**TASK DETAILS**
Lines from the line with "ProductController[📝 Product Controller<br/>Express" to the line with "ProductService[⚙️ Product Service<br/>CRUD" in the entries below, and only those, must be output exactly, with both ends included.

Data entries:

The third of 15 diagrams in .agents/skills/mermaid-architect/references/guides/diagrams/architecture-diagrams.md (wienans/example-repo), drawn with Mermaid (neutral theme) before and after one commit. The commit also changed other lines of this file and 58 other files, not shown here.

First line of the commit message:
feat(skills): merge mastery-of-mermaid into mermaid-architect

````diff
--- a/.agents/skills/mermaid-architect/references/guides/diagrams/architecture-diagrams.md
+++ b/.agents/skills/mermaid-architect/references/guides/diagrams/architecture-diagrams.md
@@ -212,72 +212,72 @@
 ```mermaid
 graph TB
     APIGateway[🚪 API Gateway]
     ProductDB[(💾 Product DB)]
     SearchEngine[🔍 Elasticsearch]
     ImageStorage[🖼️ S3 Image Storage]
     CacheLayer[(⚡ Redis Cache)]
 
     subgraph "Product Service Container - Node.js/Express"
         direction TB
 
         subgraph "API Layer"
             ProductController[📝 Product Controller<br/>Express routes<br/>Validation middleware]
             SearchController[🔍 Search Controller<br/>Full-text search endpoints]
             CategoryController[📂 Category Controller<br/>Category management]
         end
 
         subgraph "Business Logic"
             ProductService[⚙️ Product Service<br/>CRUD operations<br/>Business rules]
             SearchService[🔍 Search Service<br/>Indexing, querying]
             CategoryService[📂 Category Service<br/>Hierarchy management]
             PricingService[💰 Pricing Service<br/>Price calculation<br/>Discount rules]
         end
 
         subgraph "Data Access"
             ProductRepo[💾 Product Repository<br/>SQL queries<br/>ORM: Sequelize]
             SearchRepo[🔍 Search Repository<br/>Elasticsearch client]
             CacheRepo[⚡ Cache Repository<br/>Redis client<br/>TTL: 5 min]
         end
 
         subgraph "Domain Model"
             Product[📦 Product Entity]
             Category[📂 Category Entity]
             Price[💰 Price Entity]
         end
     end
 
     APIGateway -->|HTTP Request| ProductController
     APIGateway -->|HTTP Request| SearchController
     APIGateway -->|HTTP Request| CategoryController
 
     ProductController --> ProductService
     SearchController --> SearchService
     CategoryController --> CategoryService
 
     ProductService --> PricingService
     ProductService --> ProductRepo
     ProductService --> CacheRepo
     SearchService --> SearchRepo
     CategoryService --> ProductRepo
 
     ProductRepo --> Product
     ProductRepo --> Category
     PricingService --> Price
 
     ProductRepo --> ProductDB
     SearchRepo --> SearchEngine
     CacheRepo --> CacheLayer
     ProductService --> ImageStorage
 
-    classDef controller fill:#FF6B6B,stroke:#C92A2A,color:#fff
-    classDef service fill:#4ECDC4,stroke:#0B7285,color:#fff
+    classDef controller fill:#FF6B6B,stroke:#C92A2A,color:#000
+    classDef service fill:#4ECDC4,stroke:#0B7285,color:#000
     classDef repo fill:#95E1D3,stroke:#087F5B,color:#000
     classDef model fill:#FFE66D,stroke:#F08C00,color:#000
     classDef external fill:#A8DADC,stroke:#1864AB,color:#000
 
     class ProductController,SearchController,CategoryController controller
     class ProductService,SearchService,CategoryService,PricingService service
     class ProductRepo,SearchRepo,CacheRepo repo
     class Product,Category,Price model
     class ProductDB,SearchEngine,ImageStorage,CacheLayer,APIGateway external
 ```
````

**SOLUTION FOR THIS EXERCISE**
             ProductController[📝 Product Controller<br/>Express routes<br/>Validation middleware]
             SearchController[🔍 Search Controller<br/>Full-text search endpoints]
             CategoryController[📂 Category Controller<br/>Category management]
         end
 
         subgraph "Business Logic"
             ProductService[⚙️ Product Service<br/>CRUD operations<br/>Business rules]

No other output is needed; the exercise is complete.